I go to the movie theater on an annual basis these days. Usually I’ll see a preview, think: Gosh that looks cool, and watch it on dvd six month later.
But the Younger Posse Members still like to go, so over the holidays I herded them into the local multiplex and we watched Tron: Legacy.
I should say at the outset that I had very low expectations for this movie. Action films these days suck rocks. I saw “Inception” for some reason over the summer and thought it a massive waste of time. Oh and Hans Zimmer is a terrible composer with one and a half tunes to his credit that he keeps using over and over (seriously his soundtracks for: Pirates of the Caribbean and Gladiator use the exact same melody), but I digress.
Knowing nothing about Daft Punk, I wasn’t sure what to expect, and while the trailers looked promising, most of Hollywood’s production these days seems to go into making deceptively good trailers.
I must also preface this by saying I loved the original movie and, when I heard a sequel was in the works, I snagged a rare copy of the 25th Anniversary Edition on dvd (and I got it cheap, before the price spiked, more on that later).
All of this out of the way, I really, really enjoyed this movie. I believe movies need to be taken as they are. You cannot lump Casablanca, Star Wars and Airplane all into the same category. A movie should be evaluated on what it sets out to do, and whether it does it. Tron Legacy updates a seminal film about the dawn of the digital age and it does with a lot of style.

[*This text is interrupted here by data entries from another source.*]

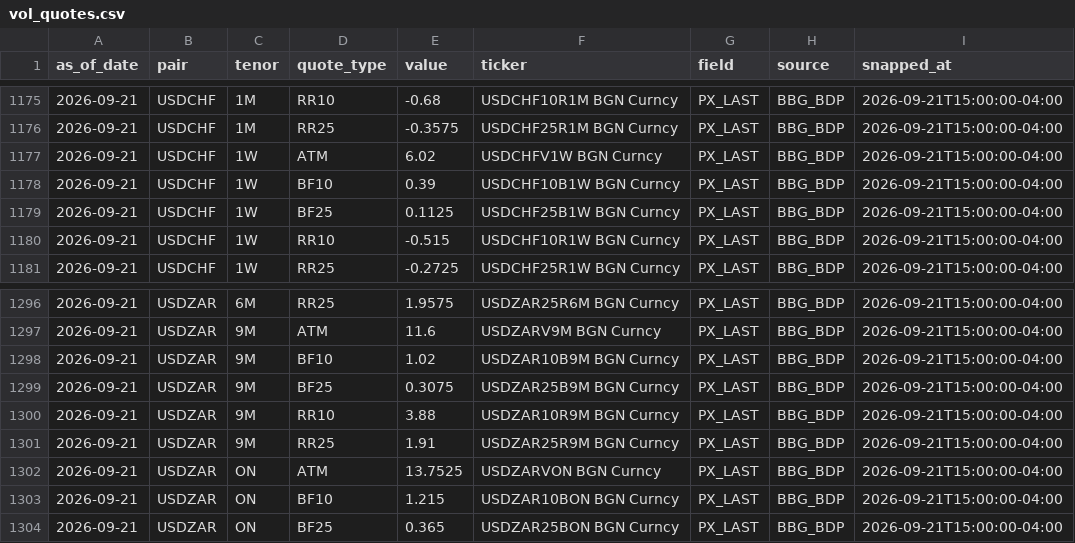
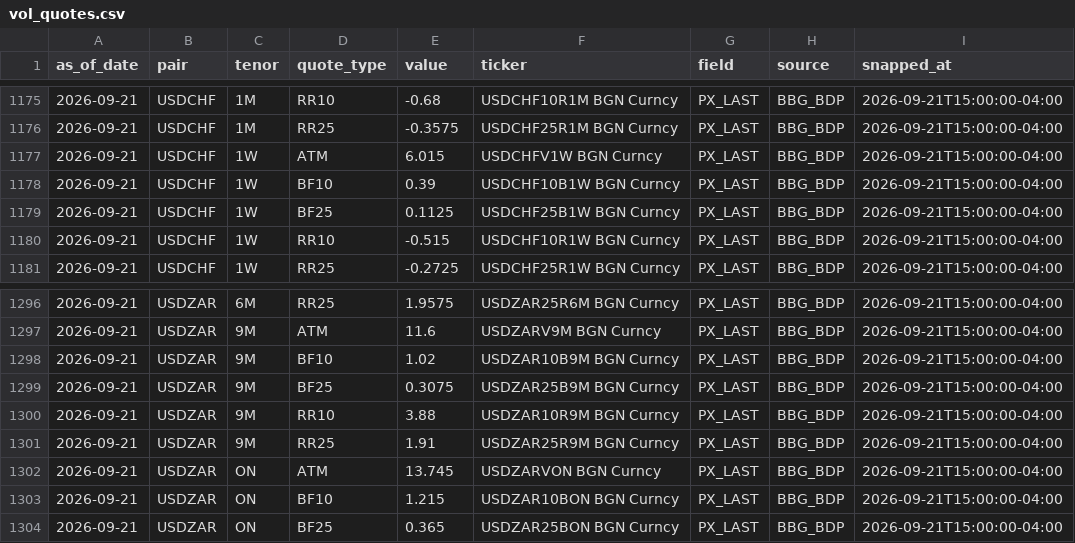
Before and after one commit to jeanwbourgeois02-boop/Jason_Risk_Calculator, a CSV file: data/bbg_snapshot/vol_quotes.csv, drawn as a sheet; only a part is shown, gaps mark what is left out; the diff covers the shown part only.

```diff
--- a/data/bbg_snapshot/vol_quotes.csv
+++ b/data/bbg_snapshot/vol_quotes.csv
@@ -1176,3 +1176,3 @@ as_of_date,pair,tenor,quote_type,value,ticker,field,source,snapped_at
 2026-09-21,USDCHF,1M,RR25,-0.3575,USDCHF25R1M BGN Curncy,PX_LAST,BBG_BDP,2026-09-21T15:00:00-04:00
-2026-09-21,USDCHF,1W,ATM,6.02,USDCHFV1W BGN Curncy,PX_LAST,BBG_BDP,2026-09-21T15:00:00-04:00
+2026-09-21,USDCHF,1W,ATM,6.015,USDCHFV1W BGN Curncy,PX_LAST,BBG_BDP,2026-09-21T15:00:00-04:00
 2026-09-21,USDCHF,1W,BF10,0.39,USDCHF10B1W BGN Curncy,PX_LAST,BBG_BDP,2026-09-21T15:00:00-04:00
@@ -1301,3 +1301,3 @@ as_of_date,pair,tenor,quote_type,value,ticker,field,source,snapped_at
 2026-09-21,USDZAR,9M,RR25,1.91,USDZAR25R9M BGN Curncy,PX_LAST,BBG_BDP,2026-09-21T15:00:00-04:00
-2026-09-21,USDZAR,ON,ATM,13.7525,USDZARVON BGN Curncy,PX_LAST,BBG_BDP,2026-09-21T15:00:00-04:00
+2026-09-21,USDZAR,ON,ATM,13.745,USDZARVON BGN Curncy,PX_LAST,BBG_BDP,2026-09-21T15:00:00-04:00
 2026-09-21,USDZAR,ON,BF10,1.215,USDZAR10BON BGN Curncy,PX_LAST,BBG_BDP,2026-09-21T15:00:00-04:00
```
Also changed, not shown: 18 edited cells elsewhere in this file, data/bbg_snapshot/curve_quotes.csv, data/bbg_snapshot/curves.csv, 3 other files.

It is not a deep film. I derived no great insights from it. It is one of those films that I call “atmospheric” – while you are in it, you are utterly immersed. The Grid is a great place to lose yourself for a couple of hours.
Ironically, the original has aged very well and many of the issues it touched on are more relevant than ever. The rise of Encom has some clear parallels in Microsoft, and looking back on it, the Master Control Program was clearly an early version of Windows.
Tron Legacy also has a few (muted) things to say, and the scene where they discuss their new operating system (same as the old one, but with a new box) causes our protagonist to ask why they don’t give it away.
To some reviewers this is a pointless anti-capitalist techie laugh line, but it is actually a point of heated debate in tech circles. As this post is being composed on a Linux machine, well you know where I stand.
This brings me to the strange behavior of Disney regarding this movie. Where are the dvds of the original? Normally the release of a sequel (or remake) is an excellent opportunity to boost sales of the original. True Grit got a new release, why not Tron? Others have asked the same question, and I’ve yet to hear an answer.
I like the original enough not to sell my copy (well, if anyone wants it badly enough I’ll think about it), but they were going for three or four times their retail value a few weeks ago.
What makes this behavior even stranger to me is the fact that Tron Legacy draws heavily upon the original. No, you don’t need to have seen it at all to enjoy the film, but if you have you will get a lot more out of it. There are tons of references – clearly they wanted to build on the, er, legacy of the original rather than replacing or “rebooting” it.